Image comparison data
[Start of Attachment]
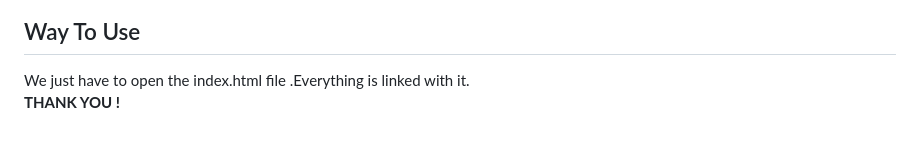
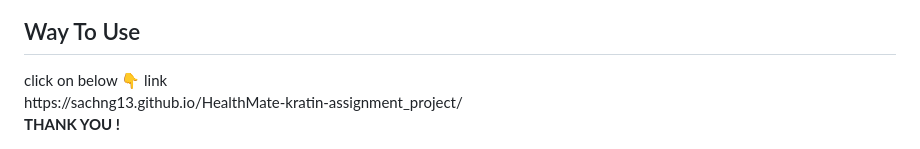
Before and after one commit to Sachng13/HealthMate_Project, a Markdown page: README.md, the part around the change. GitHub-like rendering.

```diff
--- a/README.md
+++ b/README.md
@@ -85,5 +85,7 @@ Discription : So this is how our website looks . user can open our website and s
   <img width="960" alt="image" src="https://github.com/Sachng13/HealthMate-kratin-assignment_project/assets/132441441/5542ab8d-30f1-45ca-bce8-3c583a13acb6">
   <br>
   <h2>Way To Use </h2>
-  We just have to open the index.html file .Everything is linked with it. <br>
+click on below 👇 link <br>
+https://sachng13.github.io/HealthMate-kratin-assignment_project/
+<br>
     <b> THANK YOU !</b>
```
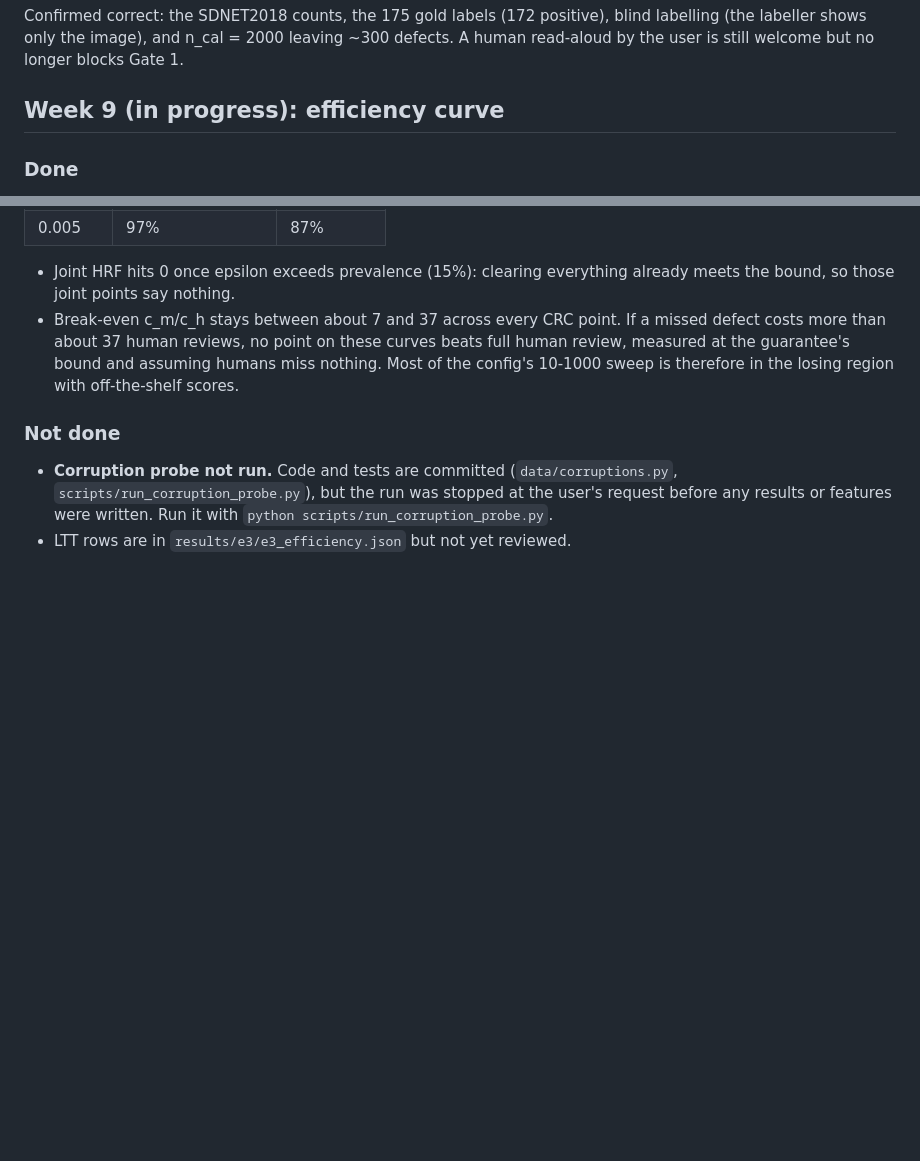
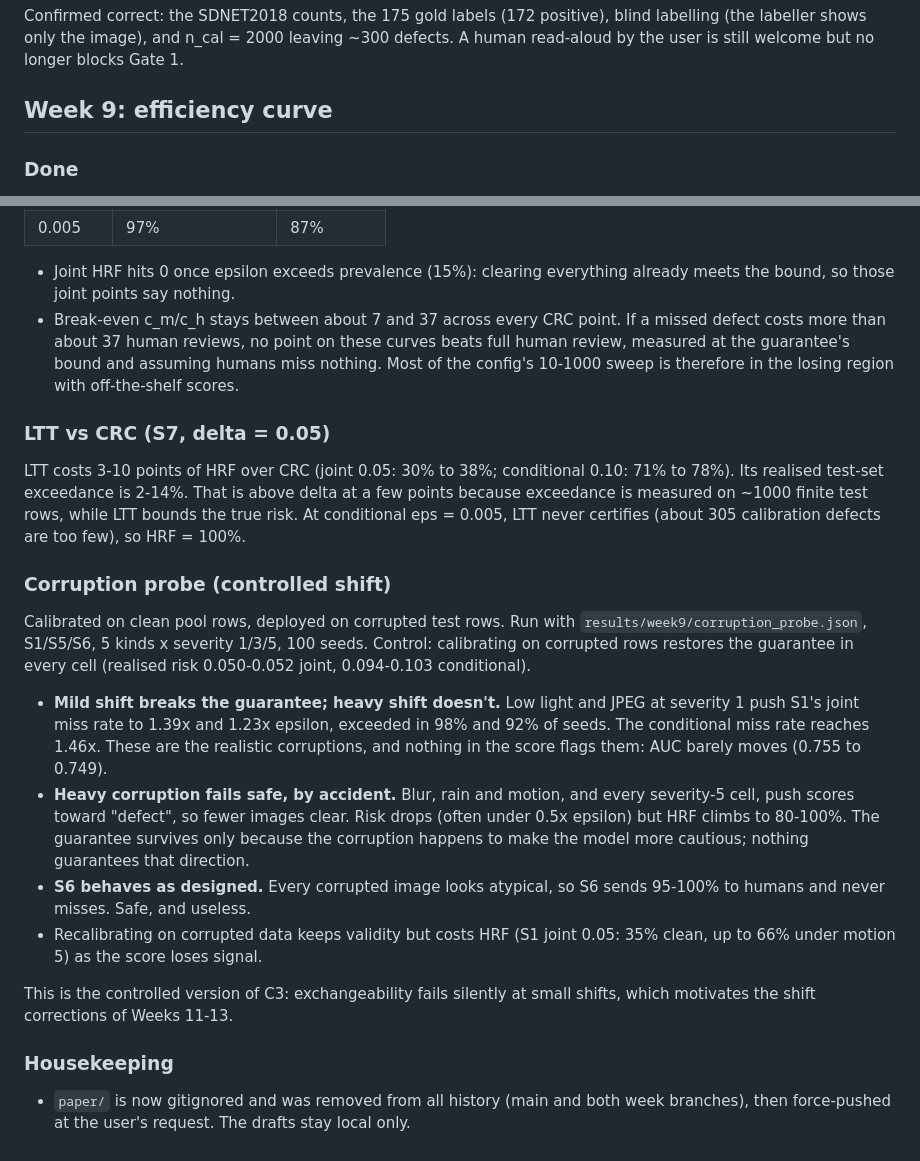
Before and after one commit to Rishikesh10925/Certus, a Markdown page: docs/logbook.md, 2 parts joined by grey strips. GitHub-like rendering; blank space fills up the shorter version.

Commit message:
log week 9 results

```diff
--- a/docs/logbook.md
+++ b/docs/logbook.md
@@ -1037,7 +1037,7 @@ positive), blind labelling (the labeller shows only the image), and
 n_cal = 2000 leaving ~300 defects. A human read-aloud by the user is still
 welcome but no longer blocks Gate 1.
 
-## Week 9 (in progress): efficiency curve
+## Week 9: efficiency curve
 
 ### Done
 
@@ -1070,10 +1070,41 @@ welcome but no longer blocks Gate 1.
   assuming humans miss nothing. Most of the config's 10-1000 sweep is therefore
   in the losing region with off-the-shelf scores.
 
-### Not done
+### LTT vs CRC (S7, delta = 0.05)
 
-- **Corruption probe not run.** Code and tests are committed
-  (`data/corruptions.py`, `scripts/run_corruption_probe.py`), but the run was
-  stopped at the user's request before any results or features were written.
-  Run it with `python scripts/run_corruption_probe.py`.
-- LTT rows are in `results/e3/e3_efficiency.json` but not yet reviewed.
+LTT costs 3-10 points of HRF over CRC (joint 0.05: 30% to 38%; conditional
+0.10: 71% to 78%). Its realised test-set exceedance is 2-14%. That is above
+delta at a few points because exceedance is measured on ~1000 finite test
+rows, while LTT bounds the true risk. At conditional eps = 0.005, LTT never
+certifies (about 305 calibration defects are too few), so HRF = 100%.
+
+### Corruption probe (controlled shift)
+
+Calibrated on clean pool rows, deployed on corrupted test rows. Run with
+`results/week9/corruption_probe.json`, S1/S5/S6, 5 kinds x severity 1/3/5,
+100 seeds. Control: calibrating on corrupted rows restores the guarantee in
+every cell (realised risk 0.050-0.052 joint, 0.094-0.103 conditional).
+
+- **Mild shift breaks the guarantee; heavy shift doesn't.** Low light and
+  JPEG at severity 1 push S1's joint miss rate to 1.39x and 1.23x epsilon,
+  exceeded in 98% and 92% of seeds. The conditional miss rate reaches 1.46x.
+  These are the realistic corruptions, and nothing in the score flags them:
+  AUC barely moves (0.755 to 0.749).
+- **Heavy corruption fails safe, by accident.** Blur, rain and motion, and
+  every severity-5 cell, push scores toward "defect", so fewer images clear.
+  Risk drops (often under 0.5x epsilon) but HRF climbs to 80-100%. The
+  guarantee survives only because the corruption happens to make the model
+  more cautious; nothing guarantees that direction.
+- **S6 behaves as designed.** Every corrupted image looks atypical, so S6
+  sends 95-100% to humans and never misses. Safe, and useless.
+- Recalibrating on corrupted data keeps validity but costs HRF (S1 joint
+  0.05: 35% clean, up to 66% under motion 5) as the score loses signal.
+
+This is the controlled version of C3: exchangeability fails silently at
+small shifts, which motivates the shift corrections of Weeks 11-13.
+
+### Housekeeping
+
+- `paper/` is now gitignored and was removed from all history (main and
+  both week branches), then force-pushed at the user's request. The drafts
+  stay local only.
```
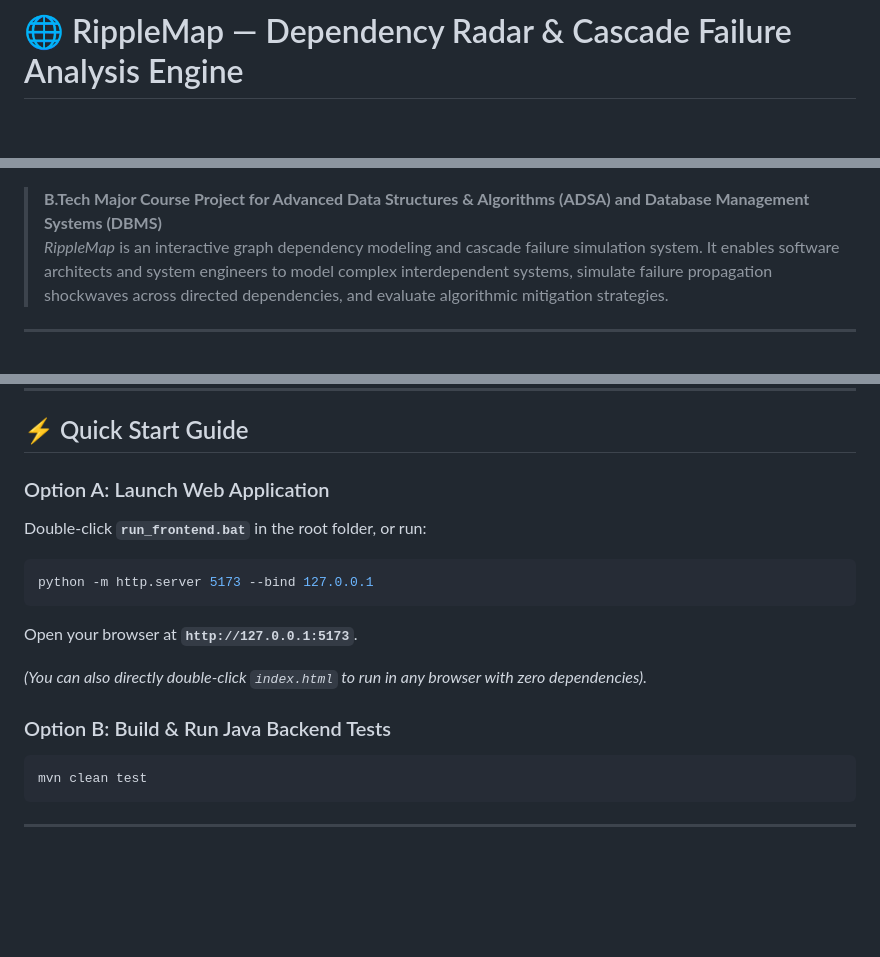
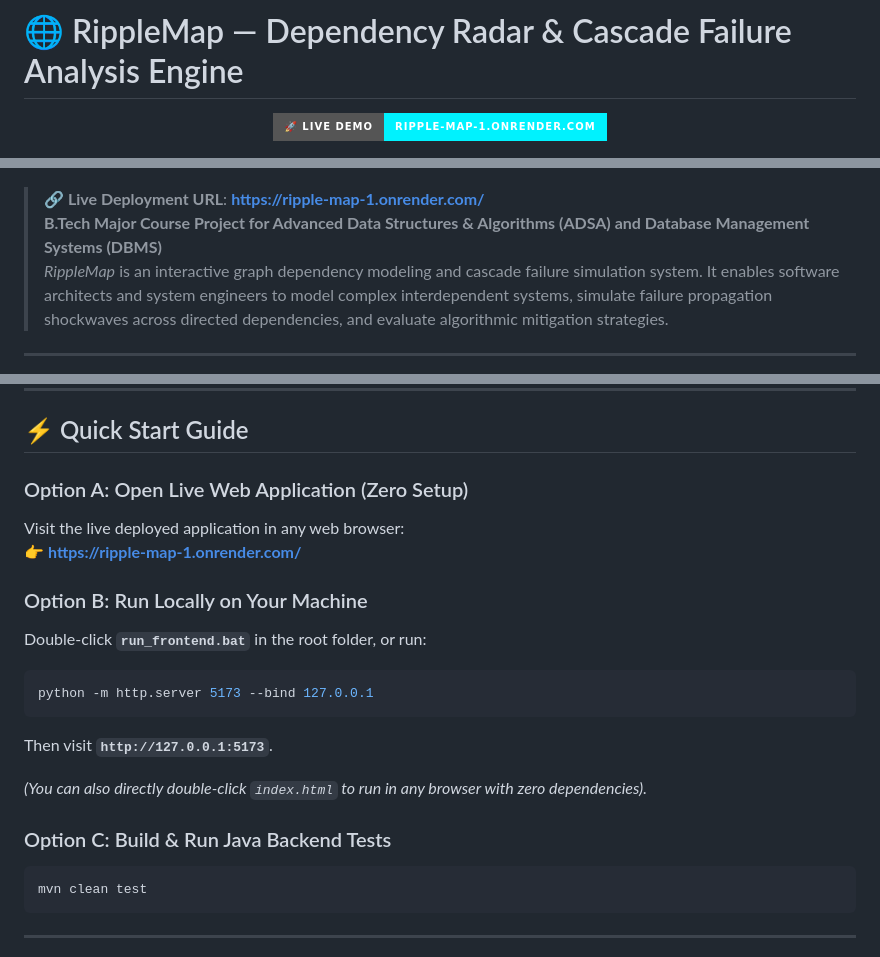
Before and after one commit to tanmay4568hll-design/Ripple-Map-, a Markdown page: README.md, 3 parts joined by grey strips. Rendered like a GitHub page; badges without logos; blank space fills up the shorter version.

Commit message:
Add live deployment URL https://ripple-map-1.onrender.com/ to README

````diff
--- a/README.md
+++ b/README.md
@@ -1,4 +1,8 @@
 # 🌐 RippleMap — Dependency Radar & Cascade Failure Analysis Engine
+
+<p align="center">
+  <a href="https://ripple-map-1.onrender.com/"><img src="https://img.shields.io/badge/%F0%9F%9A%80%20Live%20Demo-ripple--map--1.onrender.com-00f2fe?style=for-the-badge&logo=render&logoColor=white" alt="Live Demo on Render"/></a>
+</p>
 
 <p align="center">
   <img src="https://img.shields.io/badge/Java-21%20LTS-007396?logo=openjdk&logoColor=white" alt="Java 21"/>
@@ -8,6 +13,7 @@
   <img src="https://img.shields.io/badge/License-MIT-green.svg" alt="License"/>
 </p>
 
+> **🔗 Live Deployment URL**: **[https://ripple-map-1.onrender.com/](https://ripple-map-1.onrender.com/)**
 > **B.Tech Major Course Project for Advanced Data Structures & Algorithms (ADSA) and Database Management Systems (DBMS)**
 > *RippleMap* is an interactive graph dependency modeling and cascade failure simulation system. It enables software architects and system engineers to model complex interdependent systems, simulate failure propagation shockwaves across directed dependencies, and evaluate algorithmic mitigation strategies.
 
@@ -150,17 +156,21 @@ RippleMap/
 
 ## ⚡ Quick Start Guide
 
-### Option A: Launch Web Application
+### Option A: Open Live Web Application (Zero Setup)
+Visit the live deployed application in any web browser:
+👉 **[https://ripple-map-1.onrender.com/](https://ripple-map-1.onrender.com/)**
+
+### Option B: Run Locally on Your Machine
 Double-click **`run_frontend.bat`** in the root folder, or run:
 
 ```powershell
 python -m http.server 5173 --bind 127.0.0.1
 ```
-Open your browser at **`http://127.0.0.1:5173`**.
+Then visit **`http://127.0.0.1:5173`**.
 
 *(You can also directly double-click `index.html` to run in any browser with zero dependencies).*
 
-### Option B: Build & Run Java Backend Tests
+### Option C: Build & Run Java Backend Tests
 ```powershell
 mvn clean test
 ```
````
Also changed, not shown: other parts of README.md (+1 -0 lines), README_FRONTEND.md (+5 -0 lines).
[End of Attachment]
[Problem to work on] Your task is to copy each line of the data above that holds "README".

[Response to this exercise]
Before and after one commit to Sachng13/HealthMate_Project, a Markdown page: README.md, the part around the change. GitHub-like rendering.
--- a/README.md
+++ b/README.md
Before and after one commit to tanmay4568hll-design/Ripple-Map-, a Markdown page: README.md, 3 parts joined by grey strips. Rendered like a GitHub page; badges without logos; blank space fills up the shorter version.
Add live deployment URL https://ripple-map-1.onrender.com/ to README
--- a/README.md
+++ b/README.md
Also changed, not shown: other parts of README.md (+1 -0 lines), README_FRONTEND.md (+5 -0 lines).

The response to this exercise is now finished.